How Dogs Experience the World: Part 1
Many dogs have characteristics that make them seem almost human at times, but they experience the world in a very different way than we do. Understanding their unique point of view helps make a person’s relationship with dogs even more rewarding than it would be otherwise.
The Sense of Smell
A dog’s sense of smell is remarkable. In comparison to humans, dogs have over 40 times the number of scent receptors in their noses, and a large proportion of the canine brain is dedicated to decoding what they smell. Scientists estimate that the canine sense of smell is anywhere between 40 and one million times stronger than ours, depending on the breed and the type of odor tested. Remember this the next time you are out for a walk. Try to be patient while your dog endlessly sniffs the same patch of ground. Who knows what type of information he is gathering?
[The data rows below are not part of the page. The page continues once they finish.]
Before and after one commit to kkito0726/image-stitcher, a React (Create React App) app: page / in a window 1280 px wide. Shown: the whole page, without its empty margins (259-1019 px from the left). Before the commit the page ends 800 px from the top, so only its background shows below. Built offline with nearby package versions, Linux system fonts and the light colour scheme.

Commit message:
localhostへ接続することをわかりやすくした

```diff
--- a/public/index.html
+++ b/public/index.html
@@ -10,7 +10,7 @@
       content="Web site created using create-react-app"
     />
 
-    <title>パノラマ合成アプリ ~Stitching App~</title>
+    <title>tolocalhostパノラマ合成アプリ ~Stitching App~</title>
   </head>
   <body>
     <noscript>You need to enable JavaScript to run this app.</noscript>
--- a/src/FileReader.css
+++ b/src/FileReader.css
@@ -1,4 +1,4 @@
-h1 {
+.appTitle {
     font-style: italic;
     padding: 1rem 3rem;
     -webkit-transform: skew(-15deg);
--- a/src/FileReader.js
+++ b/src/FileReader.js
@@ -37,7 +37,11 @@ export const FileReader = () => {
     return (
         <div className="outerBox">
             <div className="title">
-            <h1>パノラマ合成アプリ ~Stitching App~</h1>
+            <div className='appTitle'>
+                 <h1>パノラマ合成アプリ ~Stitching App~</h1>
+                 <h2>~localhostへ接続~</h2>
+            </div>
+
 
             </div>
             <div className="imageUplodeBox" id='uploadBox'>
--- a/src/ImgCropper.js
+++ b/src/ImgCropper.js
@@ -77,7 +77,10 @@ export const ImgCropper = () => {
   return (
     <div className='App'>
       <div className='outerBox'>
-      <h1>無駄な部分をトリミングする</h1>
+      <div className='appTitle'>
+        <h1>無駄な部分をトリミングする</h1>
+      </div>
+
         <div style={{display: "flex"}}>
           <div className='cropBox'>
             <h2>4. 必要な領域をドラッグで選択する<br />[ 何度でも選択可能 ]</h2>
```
One of the more fascinating ways that the canine nose is being put to use to benefit people is in the detection of some types of human cancer. For example, a study published in England tested whether dogs were able to determine if bladder cancer was present by sniffing samples of urine. Overall, they did a very good job, but most interestingly, the dogs kept insisting that one of the samples was positive for cancer while the researchers were sure it was not. Finally, the patient was retested and the doctors, not the dogs, were wrong.
Dogs have a good sense of sight, but if we could see through their eyes, we would be shocked at how different everything looks. The retina is the tissue at the back of the eye that converts light energy into nerve impulses to be sent to the brain. Cells in the retina called rods are primarily responsible for vision under low light conditions and for the detection of movement. Dogs have a greater number of rods in their retinas in comparison to people.
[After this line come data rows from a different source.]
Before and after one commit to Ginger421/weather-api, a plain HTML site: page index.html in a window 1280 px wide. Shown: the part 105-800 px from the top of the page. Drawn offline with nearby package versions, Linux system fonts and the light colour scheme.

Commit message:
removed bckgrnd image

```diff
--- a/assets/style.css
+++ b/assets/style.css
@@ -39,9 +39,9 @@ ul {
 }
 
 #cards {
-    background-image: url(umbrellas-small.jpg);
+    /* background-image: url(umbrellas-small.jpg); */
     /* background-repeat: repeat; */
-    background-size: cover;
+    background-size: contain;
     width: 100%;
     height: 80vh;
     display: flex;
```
Dogs also make use of another ocular structure, the tapetum lucidum, to reflect light within the eye. This is also what causes the eyes of some animals to glow when light shines into them in just the right way. More rods and the tapetum lucidum allow dogs to see in dim light and pick out a moving object much better than we can.
Trade-offs are the name of the game in nature, however. The canine investment in rods comes at a cost: fewer cones — the retinal cells that are involved in color vision and the ability to see fine detail. Dogs are not completely color blind, but studies show they have difficulty differentiating between greens, yellow-greens, oranges, and reds; and greenish-blue colors probably appear grey to dogs. Also, canine eyes are set farther apart than are human eyes, so dogs have better peripheral vision but poorer depth perception than we do.
The standard for human vision is 20/20, but most dogs seem to be limited to about 20/75. To get an idea of what this means, stand 75 feet away from an object. For your dog to see it as well as you do, he would have to be only 20 feet away. Consequently, if you need to get your dog’s attention from a distance, don’t just stand still, try waving your arms, moving back and forth, or calling out his name.
Tomorrow: Hearing, Taste, Touch, and a Sixth Sense
Dr. Jennifer Coates